May 23rd, 2012 | Simcha Weinstein | Comments Off on Climate Change – We Need to Act!
Data released last month by NOAA’s National Climatic Data Center shows that the 12-month period between May 2011- April 2012 was the warmest year to date since recordkeeping began in 1895. The first quarter of 2012 alone saw temperatures that were more than 5 degrees F above average. In addition to temperatures, precipitation patterns are also abnormal. While precipitation levels were higher than usual on the West Coast and Northern and Central Plains, they were lower than usual in Texas and along the Gulf Coast. And, overall, national precipitation levels are below average.
The change in weather patterns affects agriculture (which is extremely vulnerable to climate change) in several ways. Higher temperatures eventually reduce yields of desirable crops while encouraging weed and pest proliferation. Changes in precipitation patterns increase the likelihood of short-run crop failures and long-run production declines. Although there will be gains in some crops in some regions of the world, the overall impacts of climate change on agriculture are expected to be negative, threatening global food security. Changing weather patterns mean more drought for dry areas and floods in other areas.
The unimpeded growth of greenhouse gas emissions is raising the earth’s temperature. The consequences include melting glaciers, more precipitation, more and more extreme weather events, and shifting seasons. The accelerating pace of climate change, combined with global population and income growth, threatens food security everywhere.
Populations in the developing world, which are already vulnerable and food insecure, are likely to be the most seriously affected. In 2005, nearly half of the economically active population in developing countries—2.5 billion people—relied on agriculture for its livelihood.
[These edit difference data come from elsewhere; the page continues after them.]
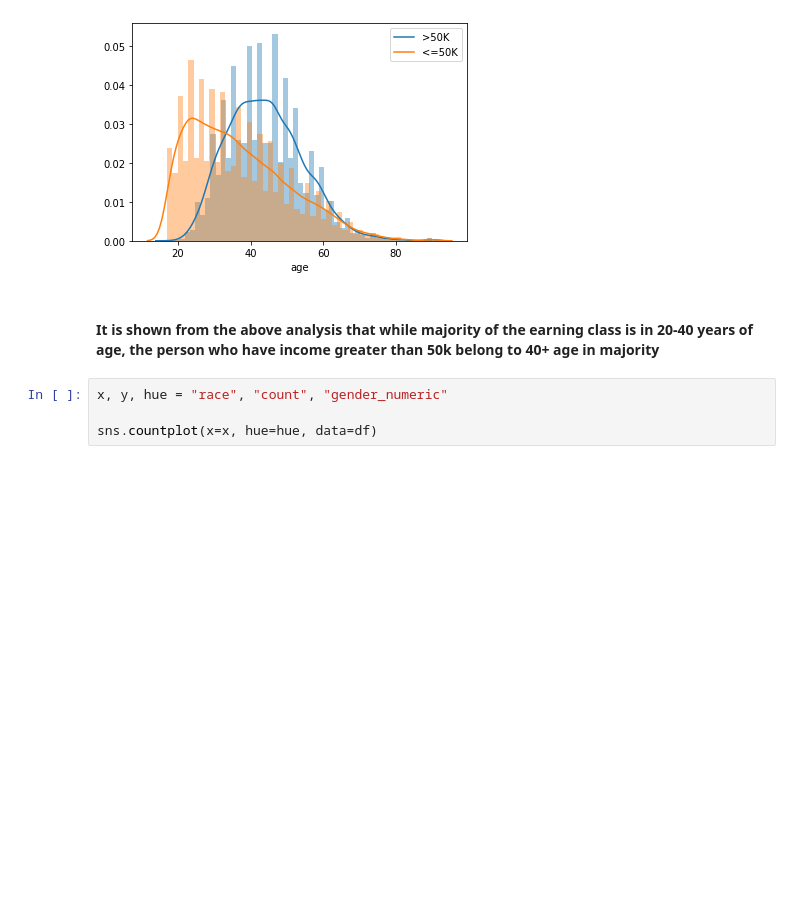
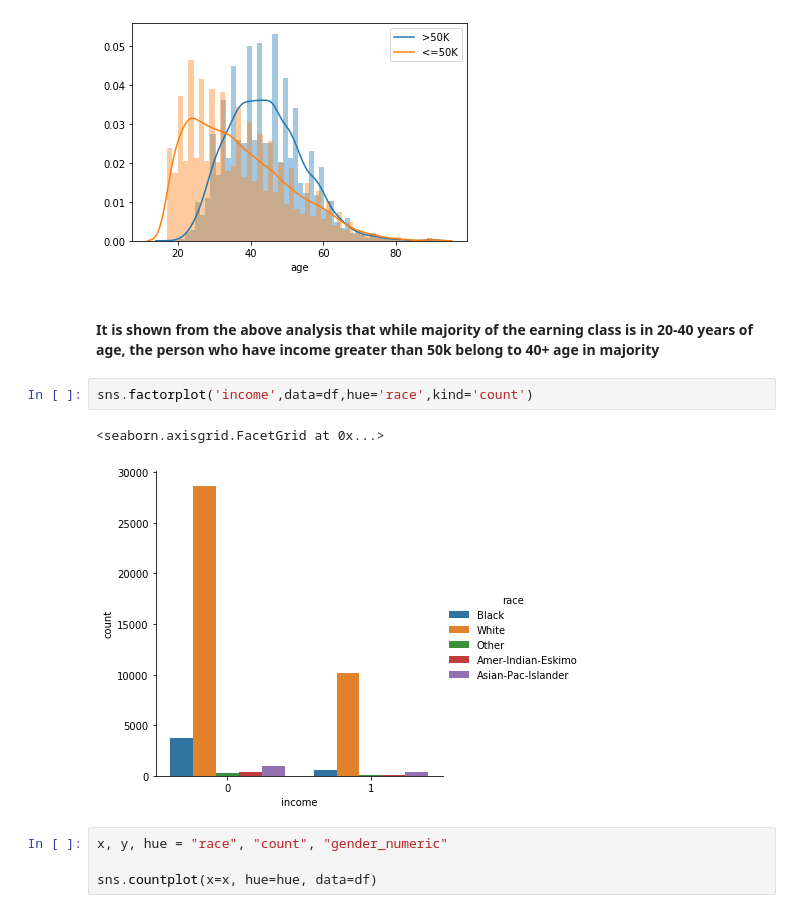
Before and after one commit to mukund2000/Income-Classification, a Jupyter notebook: Assignments/Assignment-5/Data Visualization.ipynb, the cells around one changed output. Saved outputs shown, nothing was run; the diff lists cells and outputs as text; blank space fills up the shorter version.

```diff
--- a/Assignments/Assignment-5/Data Visualization.ipynb
+++ b/Assignments/Assignment-5/Data Visualization.ipynb
@@ -245,6 +247,11 @@ sns.distplot(df[df['income'] == 0]['age'], kde_kws={"label": "<=50K"})
 [figure]
 # %% [markdown]
 #### It is shown from the above analysis that while majority of the earning class is in 20-40 years of age, the person who have income greater than 50k belong to 40+ age in majority
+# %%
+sns.factorplot('income',data=df,hue='race',kind='count')
+# %% [output]
+<seaborn.axisgrid.FacetGrid at 0x...>
+[figure, added]
 # %%
 x, y, hue = "race", "count", "gender_numeric"
 
```
Also changed, not shown: parts of 4 cells of this notebook.
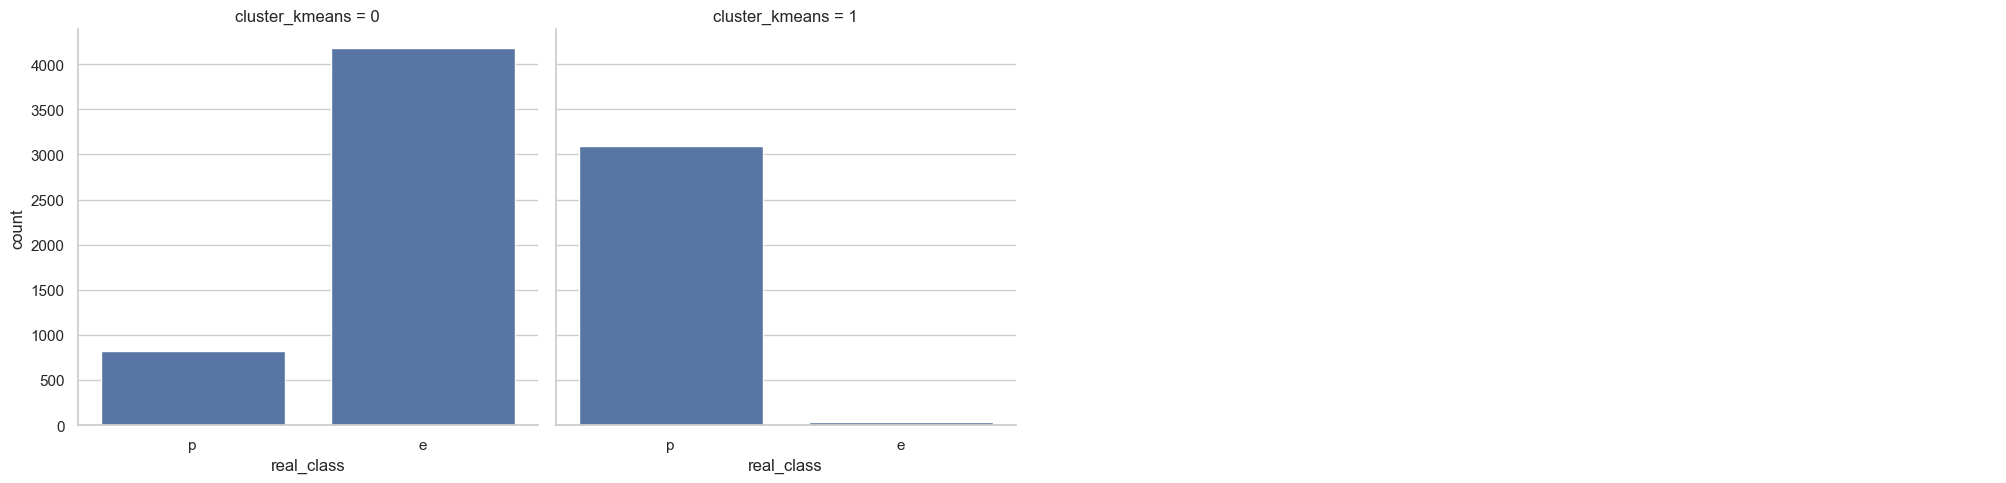
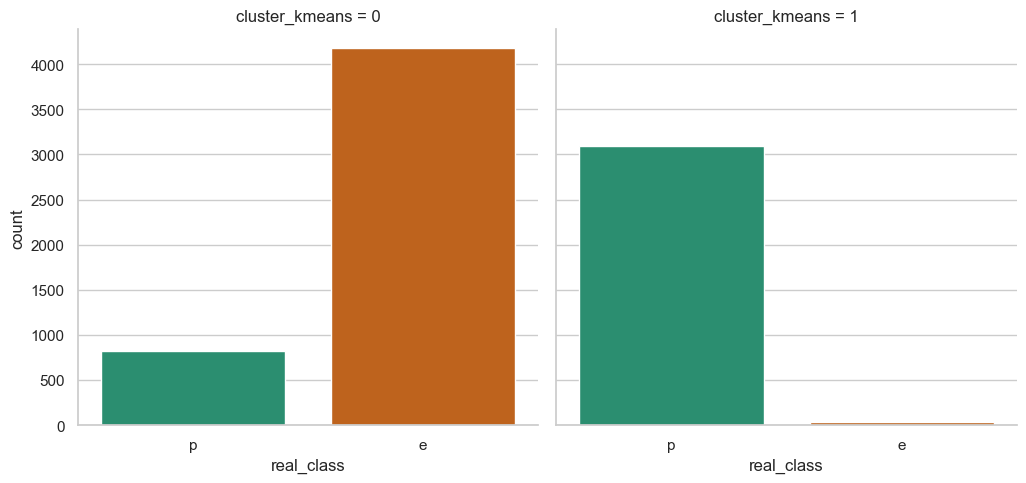
The notebook cell's code change between the first figure and the second:
--- before
+++ after
@@ -6,5 +6,14 @@
 
 # Preparar el catplot
-ax = sns.catplot(col='cluster_kmeans', x='real_class', data=df, kind='count', col_wrap=4)
+ax = sns.catplot(
+    col='cluster_kmeans', 
+    x='real_class', 
+    data=df, 
+    kind='count', 
+    col_wrap=4, 
+    hue='real_class', # mapear el color de las barras a la variable real_class
+    palette='Dark2', 
+    legend=False # Ocultar la leyenda para evitar duplicados
+)
 plt.show()
 # Calcular ARI y NMI frente a y_bin

Commit: Actualización gráficos mushrooms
Today, 75 percent of the world’s poor live in rural areas.
And meanwhile in Washington, we have one of our 2 major political parties who believe that climate change is not real. What does it take?